● **WHAT NEEDS TO BE DONE**:
Examine each line of the data. Copy the line if it includes the word "files".

● **PROVIDED RECORDS**:
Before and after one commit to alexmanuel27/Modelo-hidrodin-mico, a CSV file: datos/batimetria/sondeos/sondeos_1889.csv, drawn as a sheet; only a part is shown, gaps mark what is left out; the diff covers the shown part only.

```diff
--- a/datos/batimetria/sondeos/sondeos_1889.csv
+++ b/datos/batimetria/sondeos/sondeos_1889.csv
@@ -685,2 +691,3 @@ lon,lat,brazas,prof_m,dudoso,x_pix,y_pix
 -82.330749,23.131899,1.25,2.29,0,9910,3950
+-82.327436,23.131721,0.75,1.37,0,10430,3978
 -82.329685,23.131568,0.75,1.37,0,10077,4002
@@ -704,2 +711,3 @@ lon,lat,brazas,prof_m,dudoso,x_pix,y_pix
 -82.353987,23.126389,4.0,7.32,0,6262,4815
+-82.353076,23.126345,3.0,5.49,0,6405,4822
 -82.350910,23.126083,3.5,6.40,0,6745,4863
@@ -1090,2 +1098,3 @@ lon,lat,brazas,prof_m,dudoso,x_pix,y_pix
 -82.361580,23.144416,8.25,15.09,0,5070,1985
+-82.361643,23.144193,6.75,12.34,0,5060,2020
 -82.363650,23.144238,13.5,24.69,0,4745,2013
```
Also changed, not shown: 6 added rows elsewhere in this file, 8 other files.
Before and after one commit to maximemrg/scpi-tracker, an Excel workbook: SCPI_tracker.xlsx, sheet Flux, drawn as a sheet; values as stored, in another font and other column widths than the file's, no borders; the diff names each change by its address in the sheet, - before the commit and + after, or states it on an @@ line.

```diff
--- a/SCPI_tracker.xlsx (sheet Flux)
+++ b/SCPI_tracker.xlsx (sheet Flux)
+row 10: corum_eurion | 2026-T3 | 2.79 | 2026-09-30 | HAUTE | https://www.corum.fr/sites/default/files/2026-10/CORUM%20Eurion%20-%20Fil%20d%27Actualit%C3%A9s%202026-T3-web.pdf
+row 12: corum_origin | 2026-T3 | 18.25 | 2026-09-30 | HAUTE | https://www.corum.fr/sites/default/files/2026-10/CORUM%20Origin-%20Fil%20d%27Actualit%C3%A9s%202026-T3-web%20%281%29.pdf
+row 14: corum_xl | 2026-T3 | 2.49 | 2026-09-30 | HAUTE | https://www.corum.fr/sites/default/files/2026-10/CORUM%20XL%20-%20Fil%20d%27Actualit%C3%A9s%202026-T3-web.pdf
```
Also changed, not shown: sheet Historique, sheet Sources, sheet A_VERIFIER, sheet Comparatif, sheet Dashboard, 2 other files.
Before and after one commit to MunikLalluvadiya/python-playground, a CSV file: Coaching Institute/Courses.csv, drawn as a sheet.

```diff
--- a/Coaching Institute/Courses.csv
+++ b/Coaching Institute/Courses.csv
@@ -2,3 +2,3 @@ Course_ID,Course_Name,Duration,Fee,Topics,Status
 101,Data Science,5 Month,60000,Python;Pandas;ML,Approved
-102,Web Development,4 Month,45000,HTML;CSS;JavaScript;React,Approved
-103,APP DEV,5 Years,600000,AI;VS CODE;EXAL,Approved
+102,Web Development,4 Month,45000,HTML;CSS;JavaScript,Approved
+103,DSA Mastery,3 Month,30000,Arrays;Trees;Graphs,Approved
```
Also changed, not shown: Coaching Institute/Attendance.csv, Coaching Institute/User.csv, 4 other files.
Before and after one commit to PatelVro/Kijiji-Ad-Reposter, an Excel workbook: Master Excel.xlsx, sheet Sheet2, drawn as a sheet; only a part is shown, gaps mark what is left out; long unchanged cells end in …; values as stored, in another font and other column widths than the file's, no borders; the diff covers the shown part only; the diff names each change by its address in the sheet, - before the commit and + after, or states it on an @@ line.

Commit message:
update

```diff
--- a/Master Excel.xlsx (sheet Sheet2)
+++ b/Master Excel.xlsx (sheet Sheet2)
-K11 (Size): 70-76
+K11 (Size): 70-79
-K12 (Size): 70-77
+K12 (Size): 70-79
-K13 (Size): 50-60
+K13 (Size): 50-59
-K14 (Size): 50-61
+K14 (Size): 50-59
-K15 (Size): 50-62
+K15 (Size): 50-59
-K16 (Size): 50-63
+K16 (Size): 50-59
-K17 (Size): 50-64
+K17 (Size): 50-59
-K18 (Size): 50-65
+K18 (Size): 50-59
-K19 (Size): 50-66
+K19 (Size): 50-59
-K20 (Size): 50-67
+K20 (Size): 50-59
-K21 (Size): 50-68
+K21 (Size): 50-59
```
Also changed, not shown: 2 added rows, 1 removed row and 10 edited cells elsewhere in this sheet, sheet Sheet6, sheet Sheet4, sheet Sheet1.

● **TASK OUTPUT**:
Also changed, not shown: 6 added rows elsewhere in this file, 8 other files.
+row 10: corum_eurion | 2026-T3 | 2.79 | 2026-09-30 | HAUTE | https://www.corum.fr/sites/default/files/2026-10/CORUM%20Eurion%20-%20Fil%20d%27Actualit%C3%A9s%202026-T3-web.pdf
+row 12: corum_origin | 2026-T3 | 18.25 | 2026-09-30 | HAUTE | https://www.corum.fr/sites/default/files/2026-10/CORUM%20Origin-%20Fil%20d%27Actualit%C3%A9s%202026-T3-web%20%281%29.pdf
+row 14: corum_xl | 2026-T3 | 2.49 | 2026-09-30 | HAUTE | https://www.corum.fr/sites/default/files/2026-10/CORUM%20XL%20-%20Fil%20d%27Actualit%C3%A9s%202026-T3-web.pdf
Also changed, not shown: sheet Historique, sheet Sources, sheet A_VERIFIER, sheet Comparatif, sheet Dashboard, 2 other files.
Also changed, not shown: Coaching Institute/Attendance.csv, Coaching Institute/User.csv, 4 other files.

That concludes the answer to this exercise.